- Onboarding process: Create a place to declare preferred name and pronouns. Use these as basis of introducing new team members.
- Corporate social networks or platforms, digital directories: Allow team members to self-ID preferred name and pronouns as part of their profile.
- Include personal pronouns in email signature lines.
- Make offering personal pronouns part of the introduction process at the start of meetings or events. However, if you feel this practice will have the effect of singling out someone in the room, avoid it. Example: “We’re going to go around the room to introduce ourselves. Please say your name, the department you work in and, if you want, your personal pronouns.” “My name is John Smith. I work in Quality Control. My pronouns are they, them, theirs.”
- Role model appropriate pronoun when introducing people to their new work group. Example: “Everyone I am pleased to introduce John Smith who is transferring over from Quality Control. They will be the lead person on the new product development project.”
When someone shares their pronouns with you, some appropriate responses include:
- “Thanks for letting me know!”
- “Cool, my pronouns are [they/them, he/him, etc.].”
- “Great, I’ll look up how to use those correctly. Mind spelling them for me?”
What if you make a mistake?
It’s okay to make mistakes. If you accidentally use the wrong pronoun, apologize quickly and sincerely, then move on. The bigger deal you make out of the situation, the more uncomfortable it is for everyone.
Any final tips?
This may feel like a lot to think about already but try to avoid gendered language.

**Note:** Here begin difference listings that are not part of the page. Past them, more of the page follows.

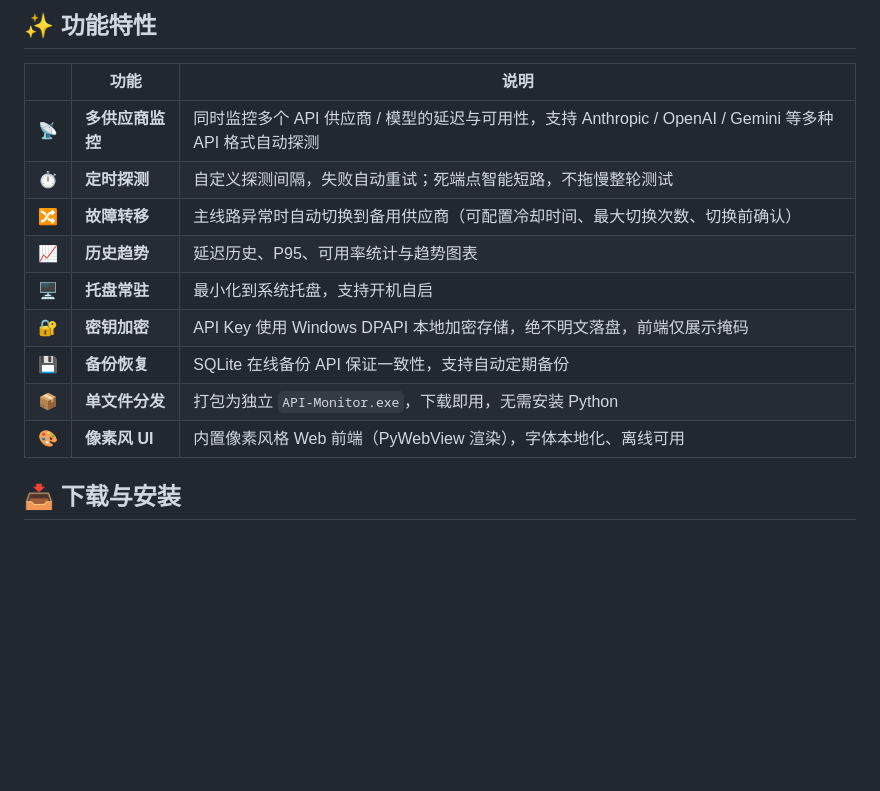
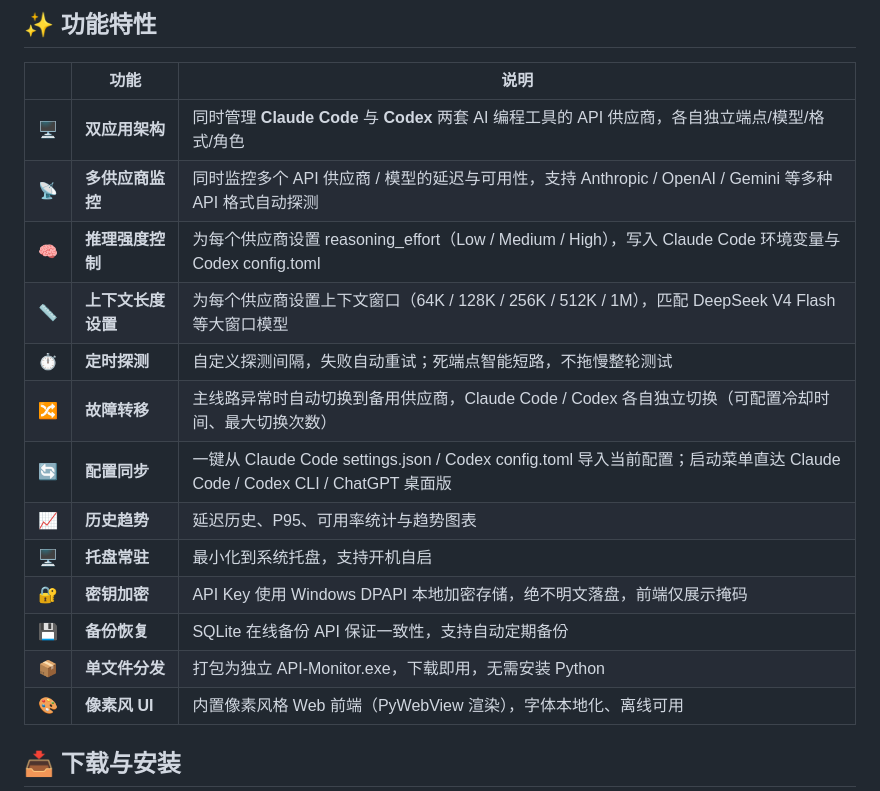
Before and after one commit to 249469326i-lang/api-monitor, a Markdown page: README.md, the part around one of its changes. Rendered like a GitHub page; blank space fills up the shorter version.

```diff
--- a/README.md
+++ b/README.md
@@ -40,14 +40,18 @@
 
 | | 功能 | 说明 |
 | --- | --- | --- |
+| 🖥️ | **双应用架构** | 同时管理 **Claude Code** 与 **Codex** 两套 AI 编程工具的 API 供应商，各自独立端点/模型/格式/角色 |
 | 📡 | **多供应商监控** | 同时监控多个 API 供应商 / 模型的延迟与可用性，支持 Anthropic / OpenAI / Gemini 等多种 API 格式自动探测 |
+| 🧠 | **推理强度控制** | 为每个供应商设置 reasoning_effort（Low / Medium / High），写入 Claude Code 环境变量与 Codex config.toml |
+| 📏 | **上下文长度设置** | 为每个供应商设置上下文窗口（64K / 128K / 256K / 512K / 1M），匹配 DeepSeek V4 Flash 等大窗口模型 |
 | ⏱️ | **定时探测** | 自定义探测间隔，失败自动重试；死端点智能短路，不拖慢整轮测试 |
-| 🔀 | **故障转移** | 主线路异常时自动切换到备用供应商（可配置冷却时间、最大切换次数、切换前确认） |
+| 🔀 | **故障转移** | 主线路异常时自动切换到备用供应商，Claude Code / Codex 各自独立切换（可配置冷却时间、最大切换次数） |
+| 🔄 | **配置同步** | 一键从 Claude Code settings.json / Codex config.toml 导入当前配置；启动菜单直达 Claude Code / Codex CLI / ChatGPT 桌面版 |
 | 📈 | **历史趋势** | 延迟历史、P95、可用率统计与趋势图表 |
 | 🖥️ | **托盘常驻** | 最小化到系统托盘，支持开机自启 |
 | 🔐 | **密钥加密** | API Key 使用 Windows DPAPI 本地加密存储，绝不明文落盘，前端仅展示掩码 |
 | 💾 | **备份恢复** | SQLite 在线备份 API 保证一致性，支持自动定期备份 |
-| 📦 | **单文件分发** | 打包为独立 `API-Monitor.exe`，下载即用，无需安装 Python |
+| 📦 | **单文件分发** | 打包为独立 API-Monitor.exe，下载即用，无需安装 Python |
 | 🎨 | **像素风 UI** | 内置像素风格 Web 前端（PyWebView 渲染），字体本地化、离线可用 |
 
 ## 📥 下载与安装
```
Also changed, not shown: other parts of README.md (+10 -5 lines), docs/images/screenshot.png.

Pronouns are hardly the only examples of gendered language we use on a regular basis.